“I am going to make a name for myself. If I fail, you will never hear of me again.” Edward Muggeridge I love writing about great photographers. I’m sure there are some exceptions, but in general they tend to be among the oddest and most interesting groups of people on the planet. I thought the […]
Category Archives: History of Photography
How the Government Accidentaly Created the Golden Age of American Photography “Corn Along a River” Marion Post Wolcott, 1940. Library of Congress. “Suppose you were an idiot. And suppose you were a member of Congress. But I repeat myself.” — Mark Twain “Politics is the art of looking for trouble, finding it everywhere, diagnosing […]
The Rather Sad Story of the Father of American Photography It’s been a long time since I did a photography history article. I generally prefer the early days of photography. People just were, I don’t know, more back then. There was more lying, backstabbing, more drama, and more originality. You name it; they did more […]
It’s been a while since I wrote a history article and two or three people seemed to like them. Since I’m one of those two or three people, and it’s my blog, I figured it was about time to do another one. I’ve pretty much covered the development of early cameras and lenses so it’s […]

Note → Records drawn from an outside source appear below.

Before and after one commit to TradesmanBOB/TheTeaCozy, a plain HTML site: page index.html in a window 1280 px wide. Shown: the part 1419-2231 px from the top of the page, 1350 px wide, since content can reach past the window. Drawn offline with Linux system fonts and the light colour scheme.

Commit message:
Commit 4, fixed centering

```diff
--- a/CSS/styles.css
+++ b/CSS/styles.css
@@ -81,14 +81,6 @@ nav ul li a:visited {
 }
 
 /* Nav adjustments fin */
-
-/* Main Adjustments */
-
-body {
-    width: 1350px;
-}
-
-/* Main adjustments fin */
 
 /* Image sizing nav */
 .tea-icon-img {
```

I had a fun surprise today. We were cleaning a couple of old Petzval lenses, getting them ready to show off at Imaging USA next week. One of our Darlot lens from circa 1870 or so gave us quite a surprise.